Exercise aim
Return each record verbatim, images excluded.

(Entries taken from a collection)
———

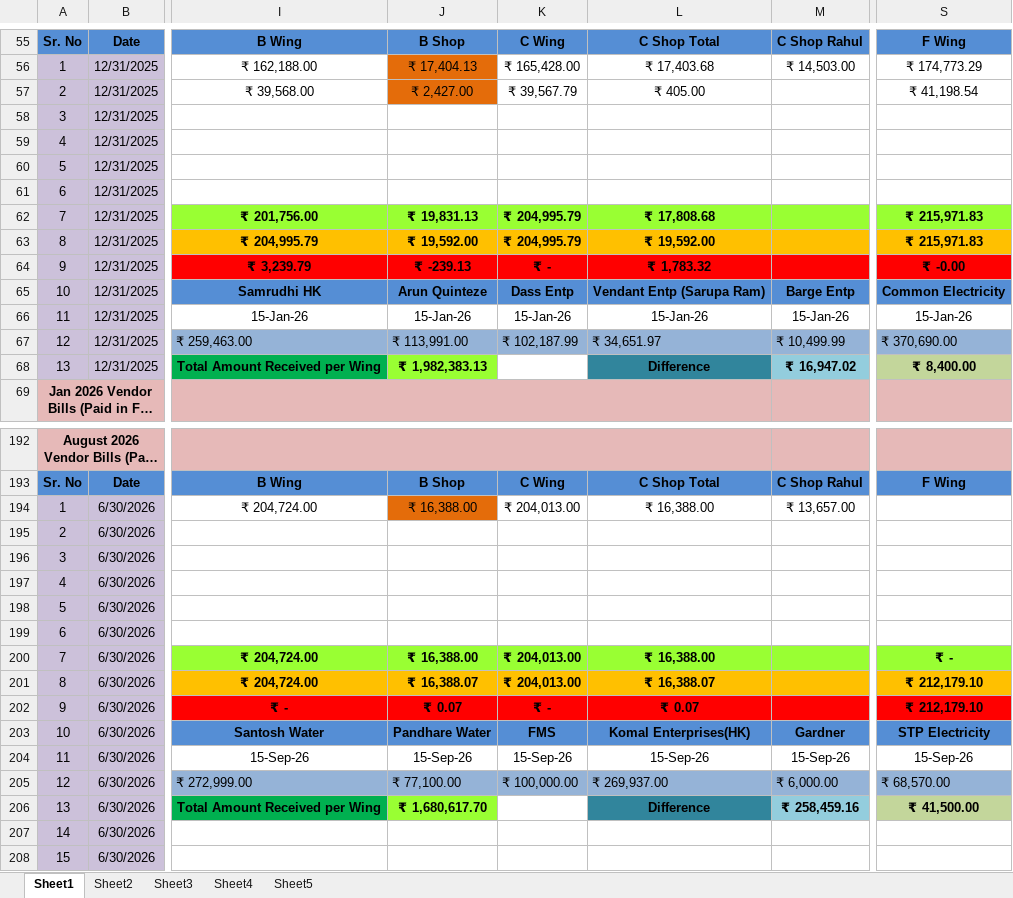
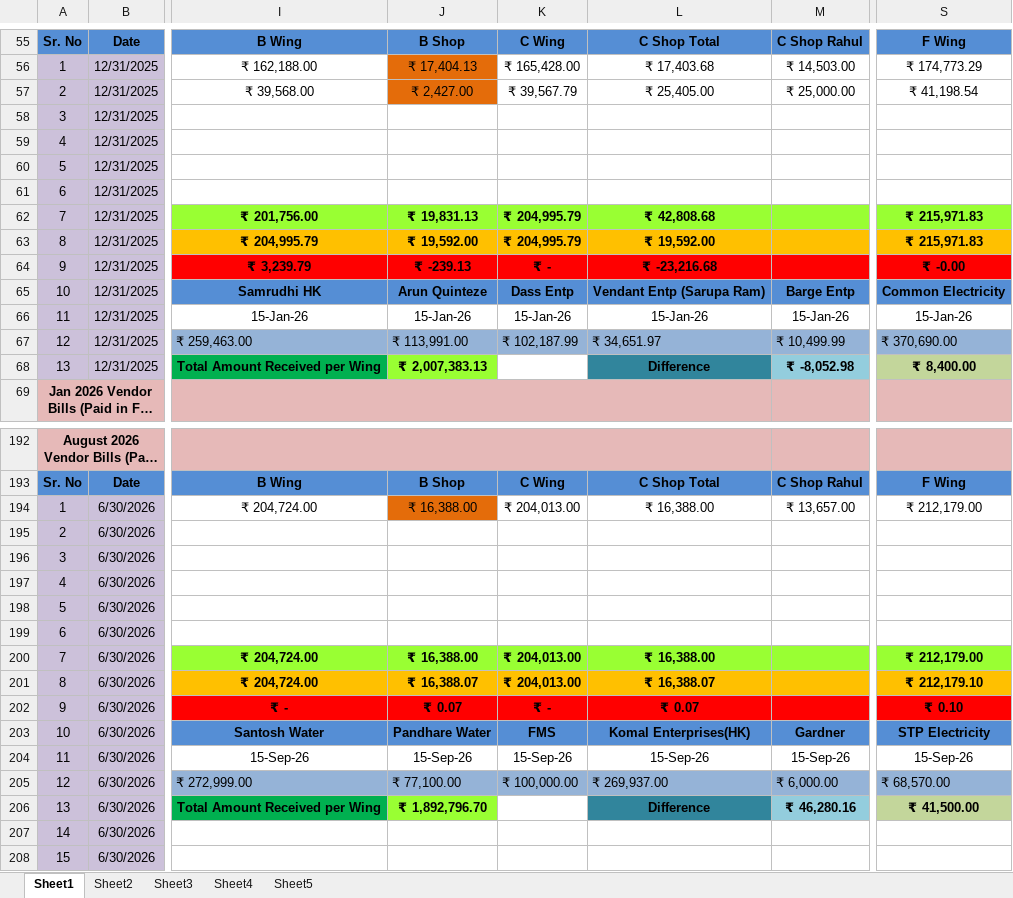
Before and after one commit to dhootmahesh28/zen-estate-dashboard, an Excel workbook: Zen_Estate_Combined_Expenses_Q1.xlsx, sheet Sheet1, drawn as a sheet; only a part is shown, gaps mark what is left out; long unchanged cells end in …; values as stored, in another font and other column widths than the file's, no borders; the diff names each change by its address in the sheet, - before the commit and + after, or states it on an @@ line.

```diff
--- a/Zen_Estate_Combined_Expenses_Q1.xlsx (sheet Sheet1)
+++ b/Zen_Estate_Combined_Expenses_Q1.xlsx (sheet Sheet1)
-L57: ₹ 405.00
+L57: ₹ 25,405.00
-M57: (empty)
+M57: ₹ 25,000.00
-L62: ₹ 17,808.68
+L62: ₹ 42,808.68
-L64: ₹ 1,783.32
+L64: ₹ -23,216.68
-J68: ₹ 1,982,383.13
+J68: ₹ 2,007,383.13
-M68: ₹ 16,947.02
+M68: ₹ -8,052.98
-S194: (empty)
+S194: ₹ 212,179.00
-S200: ₹ -
+S200: ₹ 212,179.00
-S202: ₹ 212,179.10
+S202: ₹ 0.10
-J206: ₹ 1,680,617.70
+J206: ₹ 1,892,796.70
-M206: ₹ 258,459.16
+M206: ₹ 46,280.16
```
Also changed, not shown: sheet Sheet5, 1 other file.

———

Written answer
Before and after one commit to dhootmahesh28/zen-estate-dashboard, an Excel workbook: Zen_Estate_Combined_Expenses_Q1.xlsx, sheet Sheet1, drawn as a sheet; only a part is shown, gaps mark what is left out; long unchanged cells end in …; values as stored, in another font and other column widths than the file's, no borders; the diff names each change by its address in the sheet, - before the commit and + after, or states it on an @@ line.

```diff
--- a/Zen_Estate_Combined_Expenses_Q1.xlsx (sheet Sheet1)
+++ b/Zen_Estate_Combined_Expenses_Q1.xlsx (sheet Sheet1)
-L57: ₹ 405.00
+L57: ₹ 25,405.00
-M57: (empty)
+M57: ₹ 25,000.00
-L62: ₹ 17,808.68
+L62: ₹ 42,808.68
-L64: ₹ 1,783.32
+L64: ₹ -23,216.68
-J68: ₹ 1,982,383.13
+J68: ₹ 2,007,383.13
-M68: ₹ 16,947.02
+M68: ₹ -8,052.98
-S194: (empty)
+S194: ₹ 212,179.00
-S200: ₹ -
+S200: ₹ 212,179.00
-S202: ₹ 212,179.10
+S202: ₹ 0.10
-J206: ₹ 1,680,617.70
+J206: ₹ 1,892,796.70
-M206: ₹ 258,459.16
+M206: ₹ 46,280.16
```
Also changed, not shown: sheet Sheet5, 1 other file.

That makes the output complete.